What is expected → The required answer is every line of the data containing the word "first".

━━━━━ Records for this task ━━━━━

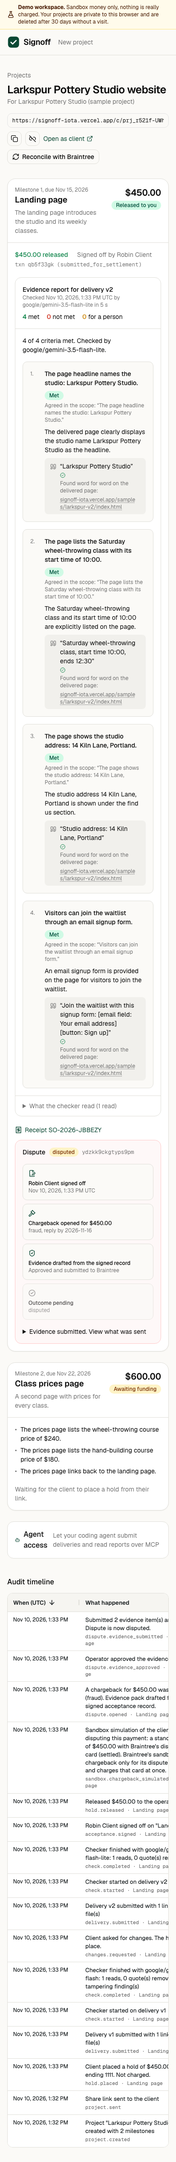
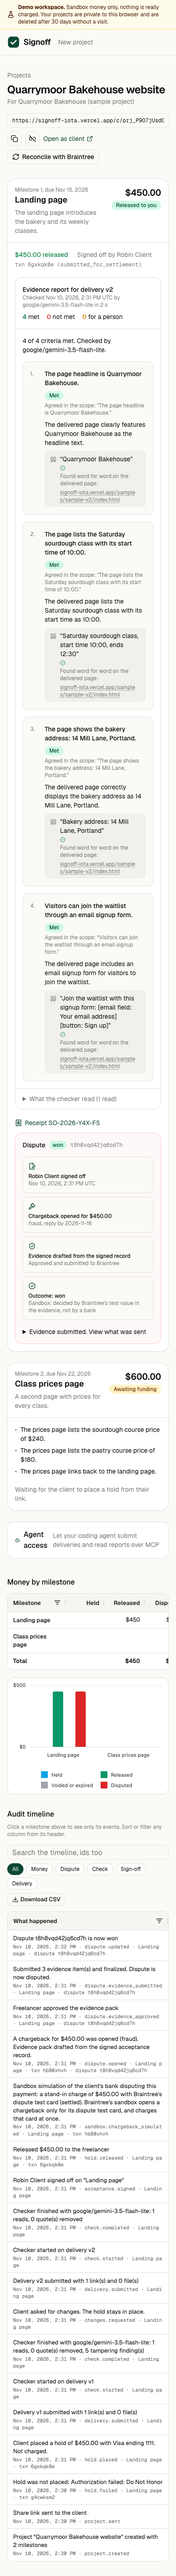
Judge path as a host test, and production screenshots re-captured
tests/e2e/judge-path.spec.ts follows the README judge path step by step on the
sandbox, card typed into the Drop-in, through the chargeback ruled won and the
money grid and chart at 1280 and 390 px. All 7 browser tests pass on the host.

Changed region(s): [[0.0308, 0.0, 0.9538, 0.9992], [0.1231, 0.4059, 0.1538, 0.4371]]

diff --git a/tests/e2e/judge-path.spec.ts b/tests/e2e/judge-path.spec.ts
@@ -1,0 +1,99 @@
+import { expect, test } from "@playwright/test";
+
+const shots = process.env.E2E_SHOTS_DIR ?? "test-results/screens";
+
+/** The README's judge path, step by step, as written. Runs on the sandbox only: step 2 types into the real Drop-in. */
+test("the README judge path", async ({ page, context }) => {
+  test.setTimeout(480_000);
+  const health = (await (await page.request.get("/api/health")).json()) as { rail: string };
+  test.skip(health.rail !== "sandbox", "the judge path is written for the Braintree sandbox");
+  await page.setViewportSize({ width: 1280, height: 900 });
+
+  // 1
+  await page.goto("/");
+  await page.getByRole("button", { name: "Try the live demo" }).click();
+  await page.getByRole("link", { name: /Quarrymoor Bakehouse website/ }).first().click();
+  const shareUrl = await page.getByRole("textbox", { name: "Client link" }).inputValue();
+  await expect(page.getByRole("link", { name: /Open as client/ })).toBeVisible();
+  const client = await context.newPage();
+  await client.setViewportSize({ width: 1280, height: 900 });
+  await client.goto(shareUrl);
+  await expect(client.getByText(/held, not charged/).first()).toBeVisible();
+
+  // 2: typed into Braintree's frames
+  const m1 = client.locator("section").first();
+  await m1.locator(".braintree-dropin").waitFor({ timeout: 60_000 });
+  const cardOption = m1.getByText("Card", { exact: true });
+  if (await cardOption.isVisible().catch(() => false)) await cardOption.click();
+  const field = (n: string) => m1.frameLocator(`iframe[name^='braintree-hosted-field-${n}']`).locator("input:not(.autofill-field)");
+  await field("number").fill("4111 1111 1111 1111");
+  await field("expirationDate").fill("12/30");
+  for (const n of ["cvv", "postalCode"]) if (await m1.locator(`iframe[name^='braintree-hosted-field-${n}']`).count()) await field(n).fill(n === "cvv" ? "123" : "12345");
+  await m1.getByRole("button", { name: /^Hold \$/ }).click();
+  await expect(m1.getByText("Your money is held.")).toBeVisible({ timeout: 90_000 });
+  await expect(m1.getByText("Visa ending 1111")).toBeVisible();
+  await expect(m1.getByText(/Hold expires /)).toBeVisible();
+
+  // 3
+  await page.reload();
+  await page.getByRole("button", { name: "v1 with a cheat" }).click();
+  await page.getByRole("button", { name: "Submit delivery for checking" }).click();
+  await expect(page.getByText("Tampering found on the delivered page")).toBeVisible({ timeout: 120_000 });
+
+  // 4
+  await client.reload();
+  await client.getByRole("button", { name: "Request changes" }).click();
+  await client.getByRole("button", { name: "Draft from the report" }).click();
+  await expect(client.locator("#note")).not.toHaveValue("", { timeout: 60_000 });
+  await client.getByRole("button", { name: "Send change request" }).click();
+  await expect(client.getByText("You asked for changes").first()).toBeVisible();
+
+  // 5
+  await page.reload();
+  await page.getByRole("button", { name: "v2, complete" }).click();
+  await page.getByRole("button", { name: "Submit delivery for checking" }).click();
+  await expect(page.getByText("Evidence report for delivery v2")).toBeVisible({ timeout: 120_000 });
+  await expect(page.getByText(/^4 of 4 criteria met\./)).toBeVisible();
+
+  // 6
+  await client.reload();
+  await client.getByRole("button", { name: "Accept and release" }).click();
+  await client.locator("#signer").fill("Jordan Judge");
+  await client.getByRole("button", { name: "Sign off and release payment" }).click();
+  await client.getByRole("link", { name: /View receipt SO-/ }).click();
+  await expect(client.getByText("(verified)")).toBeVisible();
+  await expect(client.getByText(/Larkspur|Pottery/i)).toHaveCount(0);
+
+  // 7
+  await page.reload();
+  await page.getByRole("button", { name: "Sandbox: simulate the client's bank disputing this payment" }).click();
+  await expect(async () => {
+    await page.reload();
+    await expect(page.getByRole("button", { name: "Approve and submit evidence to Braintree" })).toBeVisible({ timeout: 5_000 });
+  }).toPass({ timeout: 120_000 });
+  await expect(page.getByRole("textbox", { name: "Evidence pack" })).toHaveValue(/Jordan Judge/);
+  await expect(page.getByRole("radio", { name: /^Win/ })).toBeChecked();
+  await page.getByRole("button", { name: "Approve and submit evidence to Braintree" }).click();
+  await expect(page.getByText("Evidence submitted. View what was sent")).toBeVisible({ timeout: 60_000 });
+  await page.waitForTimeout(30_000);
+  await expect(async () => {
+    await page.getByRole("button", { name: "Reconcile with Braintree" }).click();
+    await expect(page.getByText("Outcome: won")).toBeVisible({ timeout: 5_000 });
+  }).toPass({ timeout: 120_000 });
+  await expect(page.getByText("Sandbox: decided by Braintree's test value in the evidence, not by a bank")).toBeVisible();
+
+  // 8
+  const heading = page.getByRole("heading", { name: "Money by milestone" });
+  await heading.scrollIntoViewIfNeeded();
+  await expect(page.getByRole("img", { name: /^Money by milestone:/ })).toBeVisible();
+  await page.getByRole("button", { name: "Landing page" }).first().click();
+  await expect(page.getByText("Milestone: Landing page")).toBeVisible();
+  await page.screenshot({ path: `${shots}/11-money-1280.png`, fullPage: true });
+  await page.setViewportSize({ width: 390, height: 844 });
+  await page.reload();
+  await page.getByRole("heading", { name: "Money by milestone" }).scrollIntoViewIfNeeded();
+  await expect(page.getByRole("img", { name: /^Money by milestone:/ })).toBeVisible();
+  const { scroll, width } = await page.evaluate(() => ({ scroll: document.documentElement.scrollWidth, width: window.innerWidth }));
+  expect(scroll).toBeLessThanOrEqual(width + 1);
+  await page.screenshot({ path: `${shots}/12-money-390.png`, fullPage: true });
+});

━━━━━

Answer section →
+  await page.getByRole("link", { name: /Quarrymoor Bakehouse website/ }).first().click();
+  await expect(client.getByText(/held, not charged/).first()).toBeVisible();
+  const m1 = client.locator("section").first();
+  await expect(client.getByText("You asked for changes").first()).toBeVisible();
+  await page.getByRole("button", { name: "Landing page" }).first().click();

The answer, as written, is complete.